My first match was against AnimeFreak. For those of you who do not follow these smaller tournaments (which is probably all of you, honestly), this was not great luck for a first-timer like me. AnimeFreak is a godlike Chipp player who performs quite well out there, and I am, as I always have been, a nobody. In wrestling, one might call me “a jobber.”
After jumping into the lobby, it was time for match number one.
Ends up my name created problems for Justin and his mods. Namely, it was too long.
Also, while I thought my name was clever, chat seemed mostly confused. I failed to consider the venn diagram of people who play Guilty Gear and watch Jojo is probably a perfect circle, while the people who know REO Speedwagon these days falls well outside both.
Here’s a brief recap of how the match itself went.
The full tournament is up on Justin Wong’s twitch channel, if you really want to watch the full bodying. I've queued this link up to the beginning of my ass kicking. While the full tournament is about four hours, don't worry, this set of matches only lasts a few minutes — a statement which really says it all.
So with that, I’m out. Right?
Not so much.
Most fighting game tournaments are double elimination rules. While others continued matches on stream, the rest of us losers bounce down to the “losers bracket.” The winner here gets a shot at taking on the winner of the upper bracket when everything is said and done in Grand Finals.
My next opponent in losers went by the name Jake Ryan. After my chat experience with AnimeFreak, I didn't really know what to expect from later competitors.
Fortunately Jake Ryan was fairly kind and patient, which helped nurse the absolute stomping he dealt out.
This one happened off stream, but it went about the same.
With that, now I was eliminated. My entire tournament run lasted roughly fifteen minutes. I popped into chat to say goodbye.
Here’s another thing you may want to know, if you choose to compete.
Smash.gg Requires Both Players to Verify Results
I accidentally held up the bracket when I didn’t confirm the results of a match myself. I suppose this makes sense, and saves the Tournament Organizer from having to do all the work themselves.
After a match, it’s important to click on some drop down menus and verify results. If one person takes too long it will eventually verify using whoever’s put in their information first. This is not ideal, however, as this eats up a significant amount of time and delays the winner from moving on to the next match. No idea what happens if both players fail the validation process; I assume the TO has to step in.
A few main gameplay takeaways I learned here.
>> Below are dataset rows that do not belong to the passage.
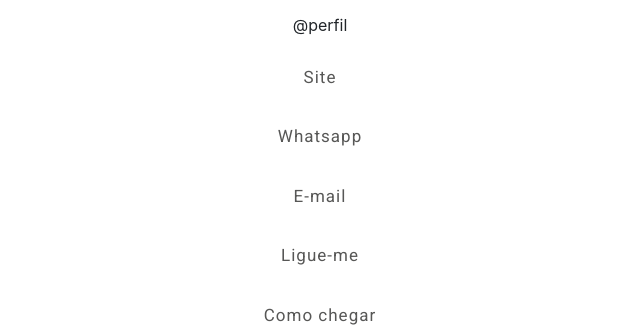
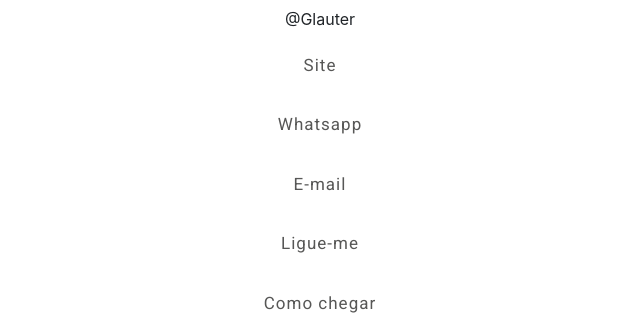
Before and after one commit to marcos-lima-dev/megalinktree, a plain HTML site: page index.html in a window 1280 px wide. Shown: the part 343-674 px from the top of the page, without its empty margins (320-960 px from the left). Drawn offline with nearby package versions, Linux system fonts and the light colour scheme.

Commit message:
Coloquei como comentário, mas cada um será uma página em sí

```diff
--- a/index.html
+++ b/index.html
@@ -19,11 +19,30 @@
               <div class="col-md-5 mx-auto text-center">
                   <img src="https://i.postimg.cc/tR3pNkMg/logo-Megabor.png" class="logo" title="Megabor" alt="Megabor">
                   <img src="https://i.postimg.cc/SsD2nfYC/perfil07.png" class="img-fluid rounded-circle mx-auto d-block perfil" alt="Fulano de Tal">
-                  <p class="mt-3 mb-3">@perfil</p>
+                  <p class="mt-2 mb-2">@Glauter</p>
+                  <!--
+                  <p class="mt-3 mb-3">@Machado</p>
+                  <p class="mt-3 mb-3">@Tebet</p>
+                  <p class="mt-3 mb-3">@Marcelo</p>
+                  <p class="mt-3 mb-3">@Charles</p>
+                  <p class="mt-3 mb-3">@Robert</p>
+                  <p class="mt-3 mb-3">@Igor</p>      -->
                   <a href="https://www.megaborrj.com.br/" class="btn btn-primary btn-block p-4"> Site</a>
                   <a href="https://wa.me/5521972338815" target="_blank" class="btn btn-primary btn-block p-4"> Whatsapp</a>
-                  <a href="mailto:someone@example.com?subject=Questions" title=""class="btn btn-primary btn-block p-4"> E-mail</a>
-                  <a href="tel:+552197233-8815" class="btn btn-primary btn-block p-4"> Ligue-me</a>
+                  <a href="mailto:assistente@megaborrj.com.br?subject=Contato" title="Glauter" class="btn btn-primary btn-block p-4"> E-mail</a>
+                  <!-- <a href="mailto:vendas2@megaborrj.com.br?subject=Contato" title="Machado" class="btn btn-primary btn-block p-4"> E-mail</a>
+                  <a href="mailto:vendas8@megaborrj.com.br?subject=Contato" title="Tebet" class="btn btn-primary btn-block p-4"> E-mail</a>
+                  <a href="mailto:vendas6@megaborrj.com.br?subject=Contato" title="Marcelo" class="btn btn-primary btn-block p-4"> E-mail</a>
+                  <a href="mailto:vendas1@megaborrj.com.br?subject=Contato" title="Charles" class="btn btn-primary btn-block p-4"> E-mail</a>
+                  <a href="mailto: vendas5@megaborrj.com.br?subject=Contato" title="Igor" class="btn btn-primary btn-block p-4"> E-mail</a>
+                  <a href="mailto:robert@novadmx.com.br?subject=Contato" title="Robert"class="btn btn-primary btn-block p-4"> E-mail</a>                   -->
+                  <a href="tel:+552199234-1121"  title="Glauter" class="btn btn-primary btn-block p-4"> Ligue-me</a>
+                  <!-- <a href="tel:+552199234-1121"  title="Machado" class="btn btn-primary btn-block p-4"> Ligue-me</a>
+                  <a href="tel:+552199234-1121"  title="Tebet" class="btn btn-primary btn-block p-4"> Ligue-me</a>
+                  <a href="tel:+552199234-1121"  title="Marcelo" class="btn btn-primary btn-block p-4"> Ligue-me</a>
+                  <a href="tel:+552199234-1121"  title="Charles" class="btn btn-primary btn-block p-4"> Ligue-me</a>
+                  <a href="tel:+552199234-1121"  title="Robert" class="btn btn-primary btn-block p-4"> Ligue-me</a>
+                  <a href="tel:+552199234-1121"  title="Igor" class="btn btn-primary btn-block p-4"> Ligue-me</a>  -->
                   <a href="https://bityli.com/tIAcz" target="_blank" class="btn btn-primary btn-block p-4"> Como chegar</a>
                   <iframe src="https://www.google.com/maps/embed?pb=!1m14!1m8!1m3!1d14701.04560710409!2d-43.2151444!3d-22.9037273!3m2!1i1024!2i768!4f13.1!3m3!1m2!1s0x0%3A0xbb692ae711fa2f3!2sMegabor%20Industria%20e%20Com%C3%A9rcio!5e0!3m2!1spt-BR!2sbr!4v1648656191021!5m2!1spt-BR!2sbr" width="380" height="200" style="border:0;" allowfullscreen="" loading="lazy" referrerpolicy="no-referrer-when-downgrade"></iframe>
               </div>
```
I perform much worse when I have an audience.
Granted, I’ve only provided a few gifs, but I think you can see the difference even here. I landed a number of decent counter-hit confirms against AnimeFreak, but failed to capitalize on any of them. In watching the replay, I also see an absurd amount of missed inputs and non-executed super attempts. Just look at this kick, for example.
I was going for a standing HS here, but didn’t let up on the joystick in time. Too eager mashing it out. AnimeFreak, being the good player he is, took the opportunity to whiff punish.
Meanwhile, over in the off-stream Sol match...
While I’m still getting absolutely pummeled off every hit, I manage to convert these hits into something resembling a combo.
I need to learn how to convert with Giovanna from further away.
Almost all the decent combos I land happen up close, but against Chipp all my counter-hits were at distance. I didn’t know what to do with any of these hits as a result. Big, flashy combos are well and good, but its also important to have smaller conversions from a multitude of hits.
So, that was that. My first (and maybe only) tournament run. After such an absolute bodying, I decided it would be best to go out with a beneficial offering to the charity and a well deserved self-own.
If you’re worried, I wouldn’t be — I mean, it’ll be hard to do worse than poor NydusSpeedwagon. If nothing else you can drop in to support the players, or support the charities each host has chosen. Tell 'em Speedwagon sent ya.